Grenada's political landscape is framed by the Oct. 25, 1983, invasion by American armed forces.
The invasion was prompted by the murder of Prime Minister Maurice Bishop and several Cabinet ministers. Mr. Bishop seized power in 1979 and sought to install a Marxist state in the mold of Cuba. His revolution wasn't swift or complete enough for some in his party, and he was killed Oct. 19, 1983.
After the military intervention, an appointed advisory council ran the country until the Constitution, suspended in 1979, was restored and the left-of-center New National Party swept 1984 elections. Party leader Herbert Blaize led the nation until he died in 1989. New National Party leader Keith Mitchell took the reins after June 1995 elections.
Mr. Blaize turned the nation away from Cuban assistance and toward the US, emphasizing tourism and agriculture to rebuild the economy. The US provided more than $120 million in economic aid in the decade after the invasion.
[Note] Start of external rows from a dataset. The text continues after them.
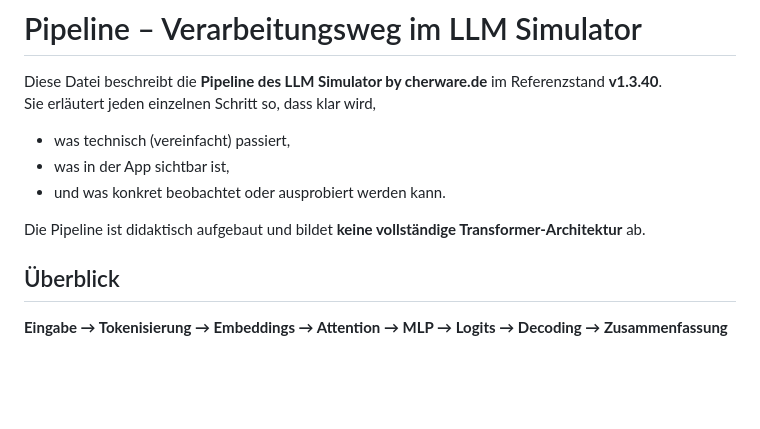
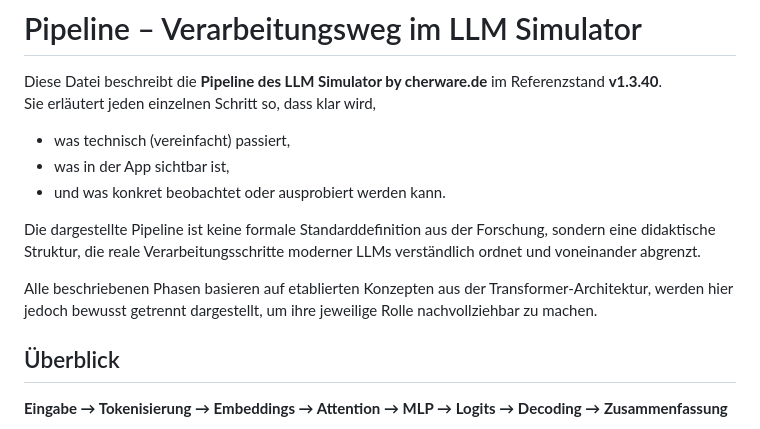
Before and after one commit to hrmnns/cher-llm-simulator, a Markdown page: docs/guide/01-pipeline.md, the part around the change. Drawn GitHub-style; blank space fills up the shorter version.

Commit message:
01-pipeline.md aktualisieren

```diff
--- a/docs/guide/01-pipeline.md
+++ b/docs/guide/01-pipeline.md
@@ -7,7 +7,12 @@ Sie erläutert jeden einzelnen Schritt so, dass klar wird,
 - was in der App sichtbar ist,
 - und was konkret beobachtet oder ausprobiert werden kann.
 
-Die Pipeline ist didaktisch aufgebaut und bildet **keine vollständige Transformer-Architektur** ab.
+Die dargestellte Pipeline ist keine formale Standarddefinition aus der Forschung,
+sondern eine didaktische Struktur, die reale Verarbeitungsschritte moderner LLMs
+verständlich ordnet und voneinander abgrenzt.
+
+Alle beschriebenen Phasen basieren auf etablierten Konzepten aus der Transformer-Architektur,
+werden hier jedoch bewusst getrennt dargestellt, um ihre jeweilige Rolle nachvollziehbar zu machen.
 
 ## Überblick
 
```
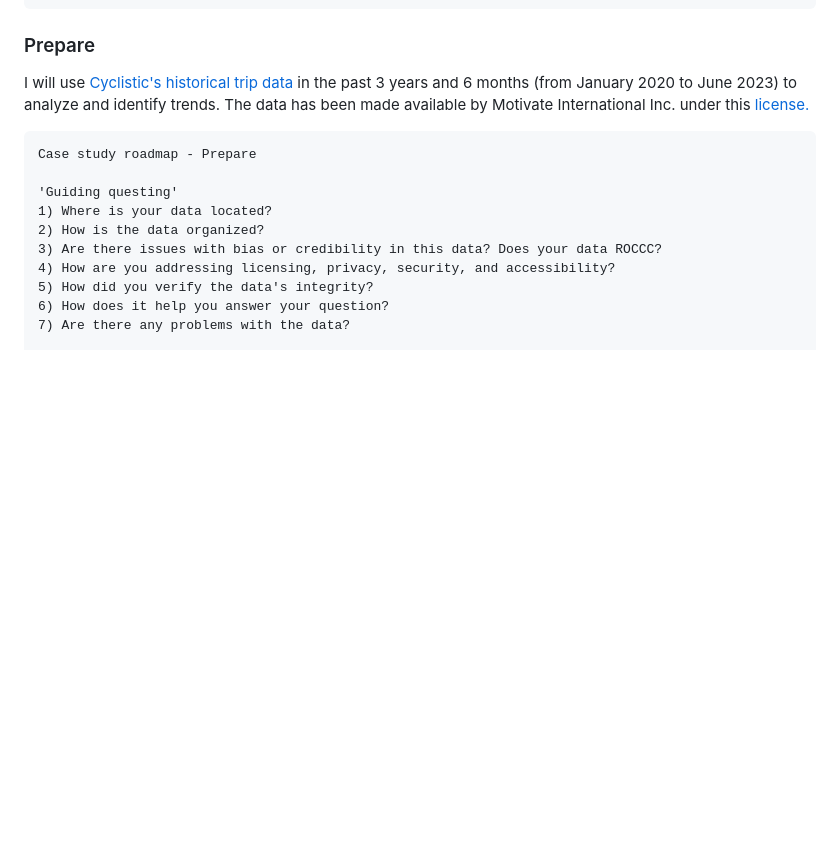
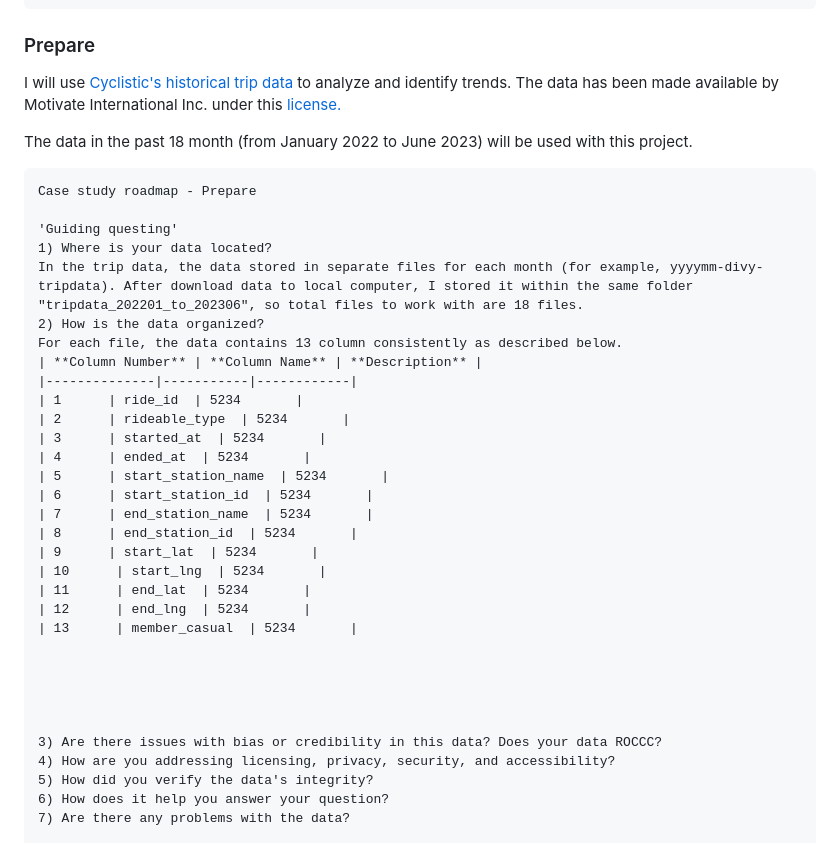
Before and after one commit to Fenoemos/data-science-bootcamp-8, a Markdown page: Google DA Certificate/Readme_document.md, the part around the change. Rendered like a GitHub page; blank space fills up the shorter version.

````diff
--- a/Google DA Certificate/Readme_document.md
+++ b/Google DA Certificate/Readme_document.md
@@ -57,12 +57,9 @@ The marketing team will use the findings to convert and convince casual riders t
 [x] A clear statement of the business task
 ```
 ### Prepare
-I will use [Cyclistic's historical trip data](https://divvy-tripdata.s3.amazonaws.com/index.html) in the past 3 years and 6 months (from January 2020 to June 2023) to analyze and identify trends. The data has been made available by Motivate International Inc. under this [license.](https://divvybikes.com/data-license-agreement)
+I will use [Cyclistic's historical trip data](https://divvy-tripdata.s3.amazonaws.com/index.html) to analyze and identify trends. The data has been made available by Motivate International Inc. under this [license.](https://divvybikes.com/data-license-agreement)
 
-
-
-
-
+The data in the past 18 month (from January 2022 to June 2023) will be used with this project.
 
 
 ```{text}
@@ -70,7 +67,29 @@ Case study roadmap - Prepare
 
 'Guiding questing'
 1) Where is your data located?
+In the trip data, the data stored in separate files for each month (for example, yyyymm-divy-tripdata). After download data to local computer, I stored it within the same folder "tripdata_202201_to_202306", so total files to work with are 18 files.
 2) How is the data organized?
+For each file, the data contains 13 column consistently as described below.
+| **Column Number** | **Column Name** | **Description** |
+|--------------|-----------|------------|
+| 1      | ride_id  | 5234       |
+| 2      | rideable_type  | 5234       |
+| 3      | started_at  | 5234       |
+| 4      | ended_at  | 5234       |
+| 5      | start_station_name  | 5234       |
+| 6      | start_station_id  | 5234       |
+| 7      | end_station_name  | 5234       |
+| 8      | end_station_id  | 5234       |
+| 9      | start_lat  | 5234       |
+| 10      | start_lng  | 5234       |
+| 11      | end_lat  | 5234       |
+| 12      | end_lng  | 5234       |
+| 13      | member_casual  | 5234       |
+
+
+
+
+
 3) Are there issues with bias or credibility in this data? Does your data ROCCC?
 4) How are you addressing licensing, privacy, security, and accessibility?
 5) How did you verify the data's integrity?
````
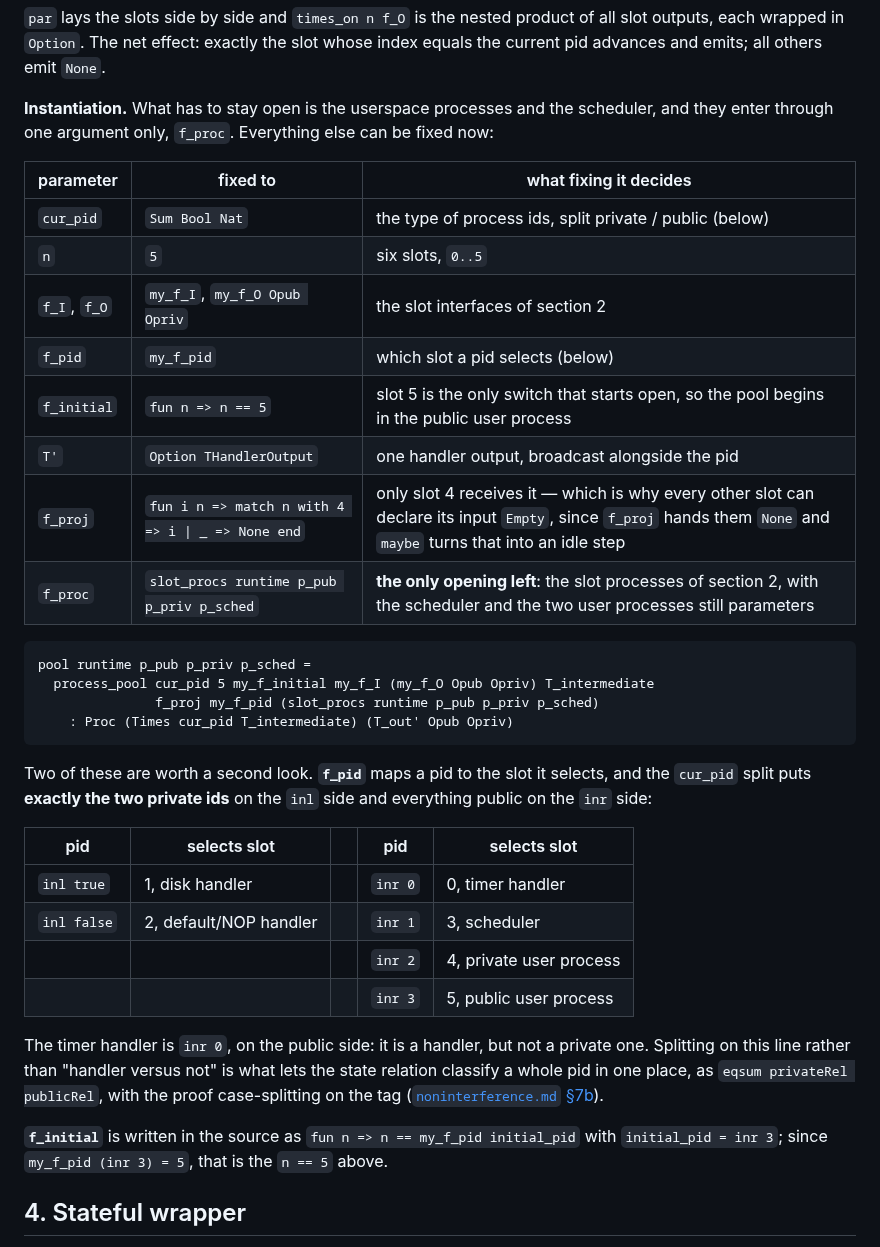
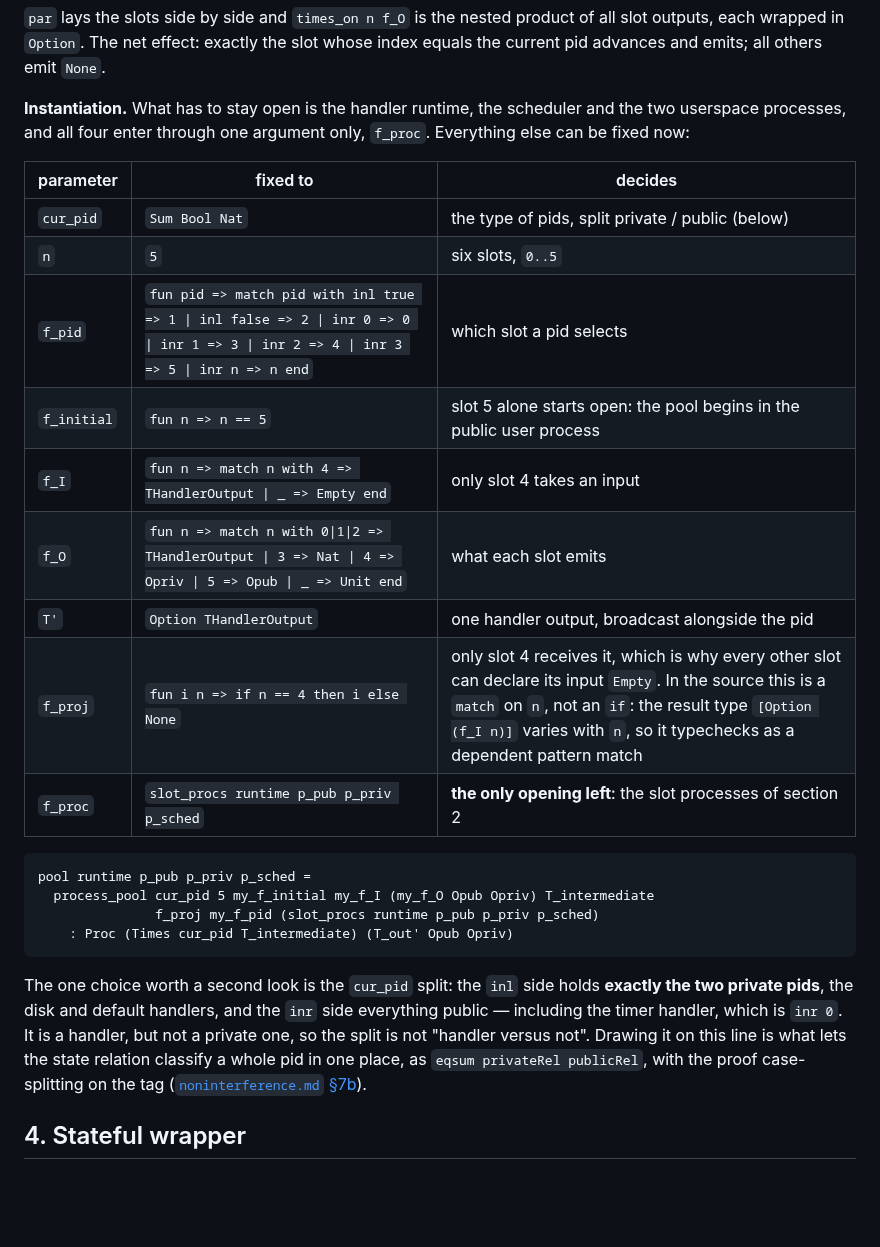
Before and after one commit to Tirore96/NonInterference, a Markdown page: docs/models.md, the part around the change. Drawn GitHub-style; blank space fills up the shorter version.

Commit message:
docs: inline the remaining pool arguments in section 3
f_pid, f_I and f_O are written out in the table rather than named, so the
instantiation can be read without chasing definitions; the pid table
below is now redundant and is cut, leaving only the private/public split,
which is the actual design decision.

f_proj is given in its simple if-form, with the dependent-match caveat
moved into the explanation cell beside it.

Say that the handler runtime is open too: it reaches the pool through
f_proc along with the scheduler and the two user processes.

Checked all five inlined forms against the source.

Co-Authored-By: Claude Opus 5 <noreply@anthropic.com>

````diff
--- a/docs/models.md
+++ b/docs/models.md
@@ -212,20 +212,21 @@ computes the switch bit `f_pid cur_pid == k` and the slot's payload `f_proj T' k
 slot outputs, each wrapped in `Option`. The net effect: exactly the slot whose index
 equals the current pid advances and emits; all others emit `None`.
 
-**Instantiation.** What has to stay open is the userspace processes and the
-scheduler, and they enter through one argument only, `f_proc`. Everything else can be
-fixed now:
+**Instantiation.** What has to stay open is the handler runtime, the scheduler and
+the two userspace processes, and all four enter through one argument only, `f_proc`.
+Everything else can be fixed now:
 
-| parameter | fixed to | what fixing it decides |
+| parameter | fixed to | decides |
 |---|---|---|
-| `cur_pid` | `Sum Bool Nat` | the type of process ids, split private / public (below) |
+| `cur_pid` | `Sum Bool Nat` | the type of pids, split private / public (below) |
 | `n` | `5` | six slots, `0..5` |
-| `f_I`, `f_O` | `my_f_I`, `my_f_O Opub Opriv` | the slot interfaces of section 2 |
-| `f_pid` | `my_f_pid` | which slot a pid selects (below) |
-| `f_initial` | `fun n => n == 5` | slot 5 is the only switch that starts open, so the pool begins in the public user process |
+| `f_pid` | `fun pid => match pid with inl true => 1 \| inl false => 2 \| inr 0 => 0 \| inr 1 => 3 \| inr 2 => 4 \| inr 3 => 5 \| inr n => n end` | which slot a pid selects |
+| `f_initial` | `fun n => n == 5` | slot 5 alone starts open: the pool begins in the public user process |
+| `f_I` | `fun n => match n with 4 => THandlerOutput \| _ => Empty end` | only slot 4 takes an input |
+| `f_O` | `fun n => match n with 0\|1\|2 => THandlerOutput \| 3 => Nat \| 4 => Opriv \| 5 => Opub \| _ => Unit end` | what each slot emits |
 | `T'` | `Option THandlerOutput` | one handler output, broadcast alongside the pid |
-| `f_proj` | `fun i n => match n with 4 => i \| _ => None end` | only slot 4 receives it — which is why every other slot can declare its input `Empty`, since `f_proj` hands them `None` and `maybe` turns that into an idle step |
-| `f_proc` | `slot_procs runtime p_pub p_priv p_sched` | **the only opening left**: the slot processes of section 2, with the scheduler and the two user processes still parameters |
+| `f_proj` | `fun i n => if n == 4 then i else None` | only slot 4 receives it, which is why every other slot can declare its input `Empty`. In the source this is a `match` on `n`, not an `if`: the result type `[Option (f_I n)]` varies with `n`, so it typechecks as a dependent pattern match |
+| `f_proc` | `slot_procs runtime p_pub p_priv p_sched` | **the only opening left**: the slot processes of section 2 |
 
 ```coq
 pool runtime p_pub p_priv p_sched =
@@ -234,24 +235,13 @@ pool runtime p_pub p_priv p_sched =
     : Proc (Times cur_pid T_intermediate) (T_out' Opub Opriv)
 ```
 
-Two of these are worth a second look. **`f_pid`** maps a pid to the slot it selects,
-and the `cur_pid` split puts **exactly the two private ids** on the `inl` side and
-everything public on the `inr` side:
-
-| pid | selects slot | | pid | selects slot |
-|---|---|---|---|---|
-| `inl true` | 1, disk handler | | `inr 0` | 0, timer handler |
-| `inl false` | 2, default/NOP handler | | `inr 1` | 3, scheduler |
-| | | | `inr 2` | 4, private user process |
-| | | | `inr 3` | 5, public user process |
-
-The timer handler is `inr 0`, on the public side: it is a handler, but not a private
-one. Splitting on this line rather than "handler versus not" is what lets the state
-relation classify a whole pid in one place, as `eqsum privateRel publicRel`, with the
-proof case-splitting on the tag ([`noninterference.md` §7b](noninterference.md)).
-
-**`f_initial`** is written in the source as `fun n => n == my_f_pid initial_pid` with
-`initial_pid = inr 3`; since `my_f_pid (inr 3) = 5`, that is the `n == 5` above.
+The one choice worth a second look is the `cur_pid` split: the `inl` side holds
+**exactly the two private pids**, the disk and default handlers, and the `inr` side
+everything public — including the timer handler, which is `inr 0`. It is a handler,
+but not a private one, so the split is not "handler versus not". Drawing it on this
+line is what lets the state relation classify a whole pid in one place, as
+`eqsum privateRel publicRel`, with the proof case-splitting on the tag
+([`noninterference.md` §7b](noninterference.md)).
 
 
 ## 4. Stateful wrapper
````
Although politics in the former British colony can be raucous, the fewer than 100,000 residents of the island group have enjoyed relative political calm since what some still call President Ronald Reagan's rescue mission."
Grenadians, mostly Roman Catholics of African descent, remain burdened by a 29 percent unemployment rate. Life expectancy, however, has increased from 66 years in 1984 to 71 today. Although Grenadians generally still praise the US for its 1983 intervention, Bishop remains widely revered. His portrait hangs in homes and a move is afoot to rename the airport after the slain prime minister.